Holt did her master’s thesis on the bond between assistance dogs and their handlers. That’s how she got connected to PADS in the first place — as a volunteer.
“Mac was going to retire last year, but we decided he wasn’t ready, can’t do it,” Holt said. “He loves his job, he’s good at it, and we love him. We’ll let him work for as long as he wants.”
Becoming a therapy dog takes a lot of work, and the right kind of doggo.
“A lot of dogs absorb emotion and distress from people, and it would give them hotspots and behavioural issues. It actually destroys them,” Holt said. “It’s got to be a dog that loves people, but doesn’t absorb the emotions that are around them.”
What will you do after the party?
I’m going to go back to my office, and have a well-deserved nap. I had my pupcake, so it’s time for a nap.
What’s a pupcake?
It’s a chicken-flavoured cupcake with peanut butter icing.
Obviously. What’s your favourite treat?
Rice cakes. Plain rice cakes. Best treat ever.
What do you like to do for fun?
I love to play with the cat, play with the eight-year-old who lives at my house, and I love going swimming. So playing and swimming, and spending time with the family. I love it all.
Do you enjoy your work?
I love it. I come to work every day and every Tuesday we do drop-ins here. That’s my public access time. The rest of the time I work with students in Dawn’s office. We also do the new student orientation, as well as lots of events.

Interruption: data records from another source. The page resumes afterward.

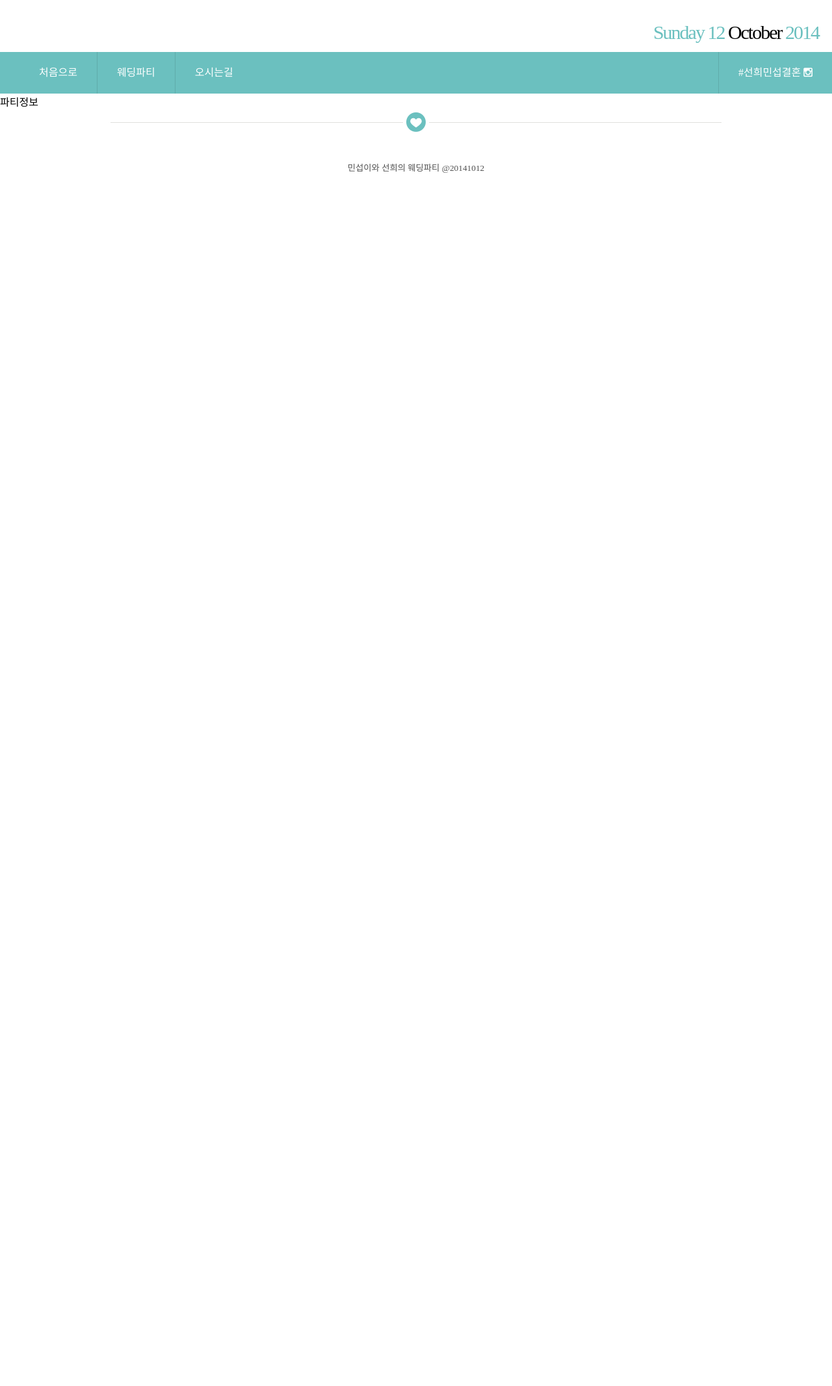
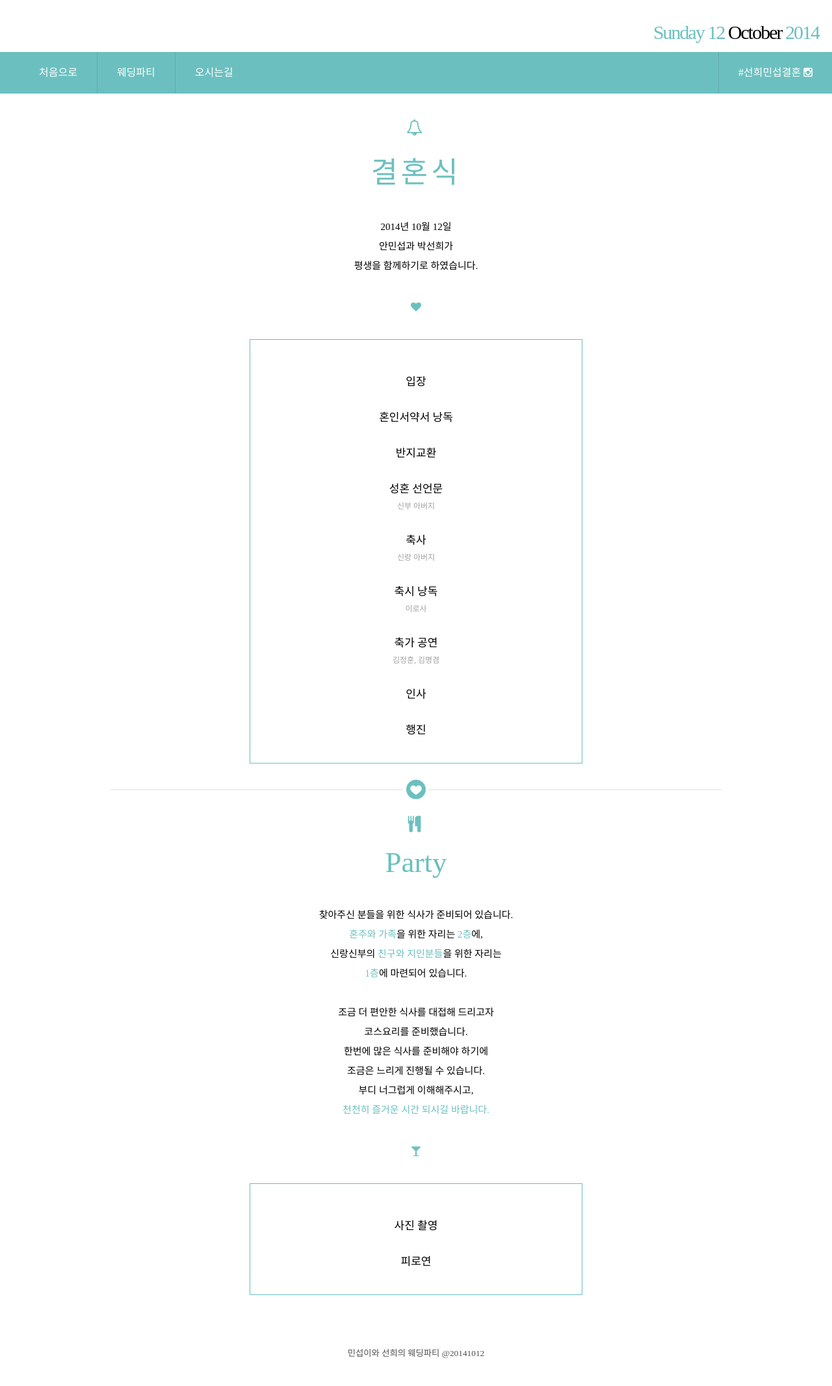
Before and after one commit to baxang/20141012.github.io, a PHP site: page /party.html in a window 1280 px wide. Shown: the whole page at 65% size. Before the commit the page ends 800 px from the top, so only its background shows below. Run offline with PHP 8.4, Linux system fonts and the light colour scheme; some libraries are stand-ins or nearby versions; some web fonts are replaced.

Commit message:
웨딩파티 페이지 내용 추가

```diff
--- a/css/style.css
+++ b/css/style.css
@@ -16,14 +16,23 @@ ul, ol { list-style:none;}
   text-shadow: none;
 }
 .accent-color { color:#6bc0bf; }
+.accent-border { border:1px solid #6bc0bf; }
+.contents { width:940px; margin:0 auto; display:block; }
+
 
 /* font */
 a,
 .wedding-date
 , h2.news
+, #party .title
 { font-family:'Nixie One'; }
 
 .couple-info .person-info h2
+, #ceremony .title
+, #ceremony .desc
+, #ceremony .program
+, #party .desc
+, #party .program
 {
 	font-family:'Jeju Myeongjo';
 }
@@ -73,7 +82,7 @@ footer {
 /* index */
 /**************************/
 
-header { height:80px; position:relative; }
+header { height:80px; position:relative; overflow:hidden; }
 header .wedding-date { position:absolute; right:20px; bottom:13px; font-size:30px; letter-spacing:-2px; }
 
 nav { background-color:#6bc0bf; }
@@ -171,6 +180,61 @@ nav li a {color:white; text-decoration:none; }
 
 
 /******************/
+/* 웨딩파티 */
+/******************/
+#ceremony h2.title {
+	text-align:center;
+	margin: 40px auto;
+	display:block;
+	font-size:45px;
+	letter-spacing:5px;
+}
+#party h2.title {
+	text-align:center;
+	margin: 40px auto;
+	display:block;
+	font-size:45px;
+}
+
+#ceremony h2.title i.icon,
+#party h2.title i.icon {
+	text-align:center;
+	margin: 20px auto;
+	display:block;
+	font-size:25px;
+	letter-spacing:5px;
+}
+#ceremony .desc,
+#party .desc {
+	text-align:center;
+	margin: 40px auto;
+	display:block;
+	font-size:15px;
+	line-height:30px;
+}
+
+#ceremony ol.program,
+#party ol.program {
+	width:50%;
+	padding:20px;
+	margin: 40px auto;
+	text-align:center;
+}
+#ceremony ol.program li,
+#party ol.program li {
+	margin:30px 0 20px 0;
+	font-size: 17px;
+}
+#ceremony ol.program li span.host {
+	display:block;
+	margin-top:6px;
+	font-size:9pt;
+	color:#A0A0A0;
+}
+
+
+
+/******************/
 /* 오시는길 */
 /******************/
 /* 지도 컨트롤러 */
@@ -193,6 +257,7 @@ nav li a {color:white; text-decoration:none; }
 
 /* max */
 @media only screen and (max-width:940px) {
+	.contents { width:100%; }
 	#intro #slideshow { width:100%; height:450px; }
 	#intro .couple-wrap { position:relative; width:90%; height:200px;}
 	#intro .couple-info { width:100%;}
--- a/party.html
+++ b/party.html
@@ -34,15 +34,71 @@
 	</ul>
 </nav>
 
-<div id="party">
-파티정보
+<div class="contents">
+
+	<div id="ceremony">
+		<h2 class="title accent-color">
+			<i class="fa fa-bell-o icon"></i>
+			결혼식
+		</h2>
+		<div class="desc">
+			2014년 10월 12일
+			<br/>안민섭과 박선희가
+			<br/>평생을 함께하기로 하였습니다.
+		</div>
+
+		<div style="text-align:center">
+			<i class="fa fa-heart accent-color"></i>
+		</div>
+
+		<ol class="program accent-border">
+			<li>입장</li>
+			<li>혼인서약서 낭독</li>
+			<li>반지교환</li>
+			<li>성혼 선언문 <span class="host">신부 아버지<span></li>
+			<li>축사 <span class="host">신랑 아버지</span></li>
+			<li>축시 낭독 <span class="host">이로사</span></li>
+			<li>축가 공연 <span class="host">김정훈, 김명겸</span></li>
+			<li>인사</li>
+			<li>행진</li>
+		</ol>
+	</div>
+
+	<aside id="stag_wedding_divider-2" class="widget wedding-divider">
+		<!-- BEGIN .section-divider -->
+		<hr class="section-divider" meth="">
+		<!-- END .section-divider -->
+	</aside>
+
+	<div id="party">
+		<h2 class="title accent-color">
+			<i class="fa fa-cutlery accent-color icon"></i>
+			Party
+		</h2>
+		<div class="desc">
+			찾아주신 분들을 위한 식사가 준비되어 있습니다.
+		<br /><span class="accent-color">혼주와 가족</span>을 위한 자리는 <span class="accent-color">2층</span>에,
+		<br />신랑신부의 <span class="accent-color">친구와 지인분들</span>을 위한 자리는
+		<br /><span class="accent-color">1층</span>에 마련되어 있습니다.
+		<br />
+		<br />조금 더 편안한 식사를 대접해 드리고자<br />코스요리를 준비했습니다.
+		<br />한번에 많은 식사를 준비해야 하기에<br />조금은 느리게 진행될 수 있습니다.
+		<br />부디 너그럽게 이해해주시고,
+		<br /><span class="accent-color">천천히 즐거운 시간 되시길 바랍니다.</span>
+		</div>
+
+		<div style="text-align:center">
+			<i class="fa fa-glass accent-color"></i>
+		</div>
+
+		<ol class="program accent-border">
+			<li>사진 촬영</li>
+			<li>피로연</li>
+		</ol>
+	</div>
+
 </div>
 
-<aside id="stag_wedding_divider-2" class="widget wedding-divider">
-	<!-- BEGIN .section-divider -->
-	<hr class="section-divider" meth="">
-	<!-- END .section-divider -->
-</aside>
 
 <footer>
 민섭이와 선희의 웨딩파티 @20141012
```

This interview was edited for length and clarity. It was also translated by Holt.
Image: Cat Friesen/The Cascade